Britain has agreed a new fisheries deal with the European Union over how to divide up shared stocks in the year ahead, prompting dismay among environmentalists.
Under the Brexit trade deal, London and Brussels are required to annually agree on catch quotas and fishing rights in the North Sea and Atlantic Ocean – a separate affair from the row over fishing licences which has sparked threats of a trade war and prompted French trawlers to blockade the Channel.
In contrast to the tone typically ascribed to the spat with France – and thorny negotiations over the Northern Ireland Protocol – European minister Joze Podgorsek hailed the agreement as being “thanks to good will and a constructive approach on both sides”, setting “a good precedent for future negotiations with the UK”.

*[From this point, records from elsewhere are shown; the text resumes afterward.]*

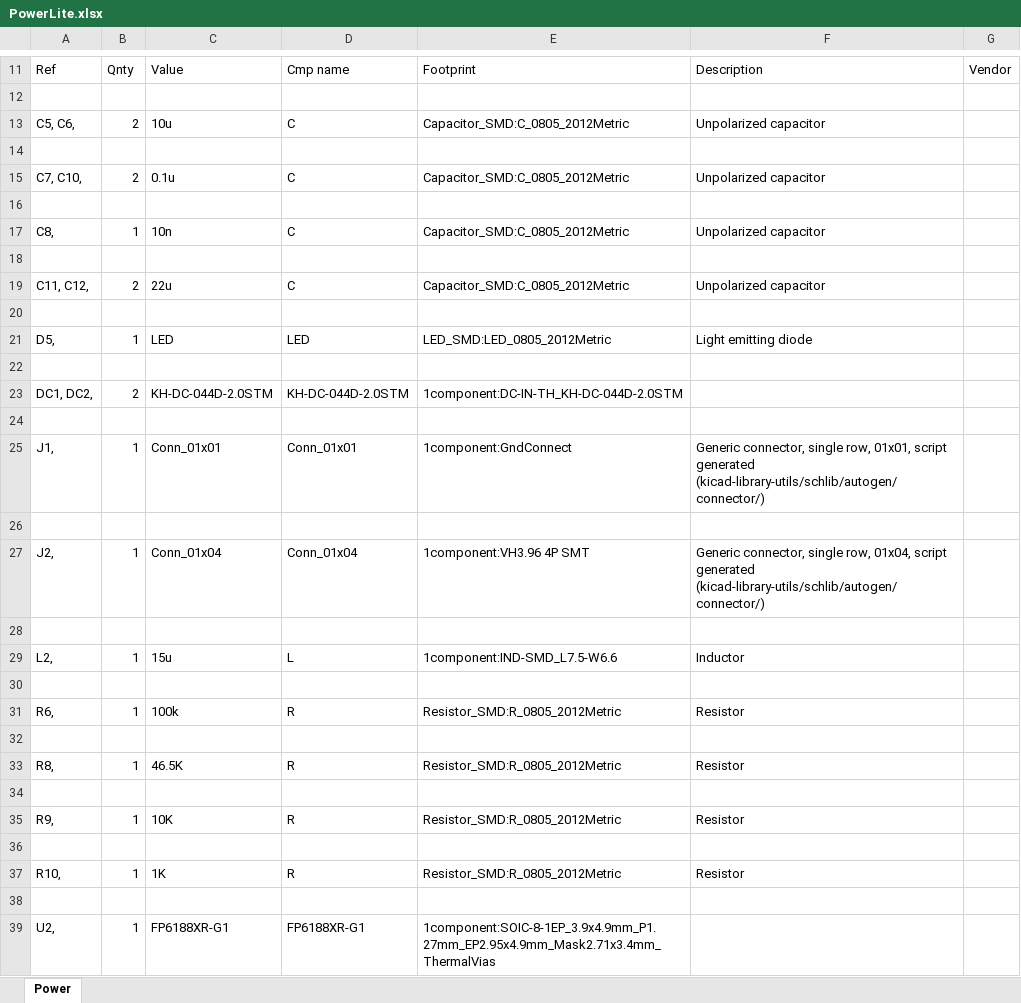
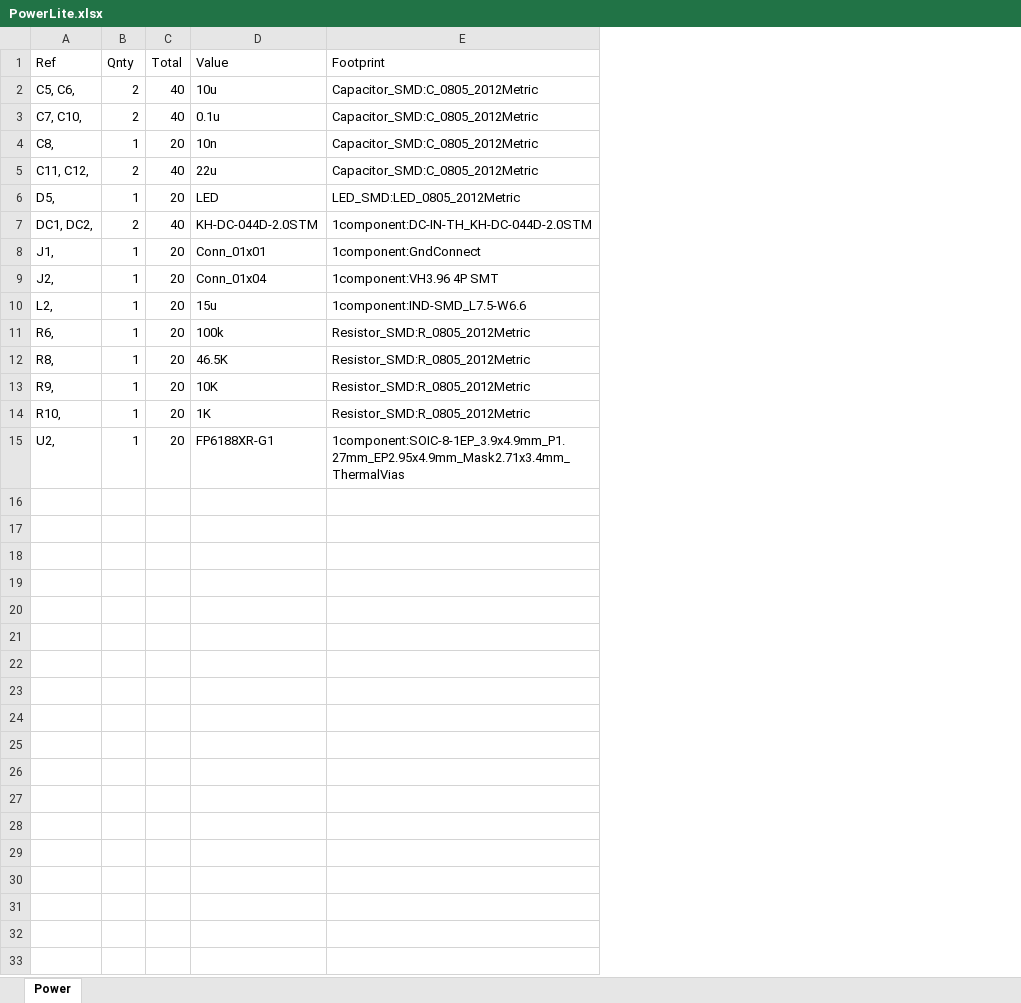
Before and after one commit to Andy-Cheng1017/LEDCeliling, an Excel workbook: Power/PowerLite.xlsx, sheet Power, drawn as a sheet; only a part is shown, gaps mark what is left out; values as stored, in another font and other column widths than the file's, no borders; removed rows and columns are numbered as before the commit, all else as after; the diff covers the shown part only; the diff names each change by its address in the sheet, - before the commit and + after, or states it on an @@ line.

```diff
--- a/Power/PowerLite.xlsx (sheet Power)
+++ b/Power/PowerLite.xlsx (sheet Power)
+column C (Total), rows 2-15: 40 | 40 | 20 | 40 | 20 | 40 | 20 | 20 | 20 | 20 | 20 | 20 | 20 | 20
-column D (Cmp name), row 13: C; row 15: C; row 17: C; row 19: C; row 21: LED; row 23: KH-DC-044D-2.0STM; row 25: Conn_01x01; row 27: Conn_01x04; row 29: L; row 31: R; row 33: R; row 35: R; row 37: R; row 39: FP6188XR-G1
-column F (Description), row 13: Unpolarized capacitor; row 15: Unpolarized capacitor; row 17: Unpolarized capacitor; row 19: Unpolarized capacitor; row 21: Light emitting diode; row 25: Generic connector, single row, 01x01, script generated (kicad-library-utils/schlib/autogen/connector/); row 27: Generic connector, single row, 01x04, script generated (kicad-library-utils/schlib/autogen/connector/); row 29: Inductor; row 31: Resistor; row 33: Resistor; row 35: Resistor; row 37: Resistor
-column G (Vendor), empty
-row 12: (empty)
-row 14: (empty)
-row 16: (empty)
-row 18: (empty)
-row 20: (empty)
-row 22: (empty)
-row 24: (empty)
-row 26: (empty)
-row 28: (empty)
-row 30: (empty)
-row 32: (empty)
-row 34: (empty)
-row 36: (empty)
-row 38: (empty)
```
Also changed, not shown: 10 removed rows elsewhere in this sheet, CameraPosition/CameraPosition.xlsx, Component.xlsx, 14 other files.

Environment secretary George Eustice also welcomed the “balanced agreement”, which the government said will provide around 140,000 tonnes of fishing opportunities for UK fleets, estimated to be worth around £313m, based on historic landing prices.
One fishing industry expert told The Independent that the deal “largely follows the same pattern” as the first annual deal, which was only struck in June, reportedly after months of difficult talks mired in disputes over how to both meet environmental aims and ensure maximum access for fishermen.
“Nevertheless, the signs are that the underlying tensions arising from the UK’s departure from the EU have been in evidence throughout this set of negotiations,” said Barrie Deas, chief executive of the National Federation of Fishermen’s Organisations (NFFO).
While Mr Deas said the negotiations themselves had been “utterly opaque”, causing “palpable” frustration among industry representatives, he claimed that the European Commission “appears to have had a torrid time with some of its member states”.
But despite the avoidance of a political stand-off across the Channel, environmentalists greeted the deal with alarm.
Lamenting that Wednesday’s agreement “should have been the beginning of a new post-Brexit era of truly sustainable, science-based fisheries management”, ClientEarth expert Jenni Grossmann said that instead of giving vulnerable fish stocks “a decisive nudge towards recovery”, ministers had “chosen to keep them on the brink”.
Stocks, such as cod in the Celtic Sea and west of Scotland, will continue to hover on the brink of commercial extinction, she said.
“Just like in pre-Brexit times, they have continued to prioritise short-term commercial interests over long-term sustainability for both fish and fishers – perpetuating the dire state of these depleted stocks,” Ms Grossmann said.
And others suggested the deal did not live up to a post-Brexit commitments towards sustainable fishing.
“The agreed ambition expressed in the [Brexit trade deal] was that of recovering shared fish populations and maintaining them above healthy levels,” said Vera Coelho, senior director of advocacy at the Oceana environmental group.
“This is lacking in the current agreement as certain fish populations, like west of Scotland herring, Irish Sea whiting or Celtic Sea cod, will continue to be overexploited in 2022.”
But Mr Deas, of the NFFS, complained that catch limits for a range of species appeared to have been “artificially” set below scientific advice from the International Council for the Exploration of the Sea, “ostensibly to protect cod”, claiming that UK ministers seemed to have taken the lead during negotiations “in promoting a hardline approach, presumably to placate the environmental lobby”.
“This does not amount to a coherent or convincing approach to doing what can be done to maintain cod stocks during a period of rapid environmental change whilst maintaining viable fisheries on other stocks,” he said.
The deal also commits the UK and EU to “rapidly develop” new strategies to ensure the sustainable management of non-quota species, which can be thrown back into the sea after being caught.
But both parties agreed not to apply fishing limits to these species – which include gurnards, catfish, weevers and squid – in the year ahead.
“This is likely to be one of the most important, complex, and sensitive policy areas during 2022 and beyond,” Mr Deas said.
In a statement, the environment secretary Mr Eustice said the talks had “secured certainty for the incoming year, adding: “The balanced agreement made today provides a strong foundation as we seek to deliver more sustainable fisheries management, as set out in our landmark Fisheries Act.”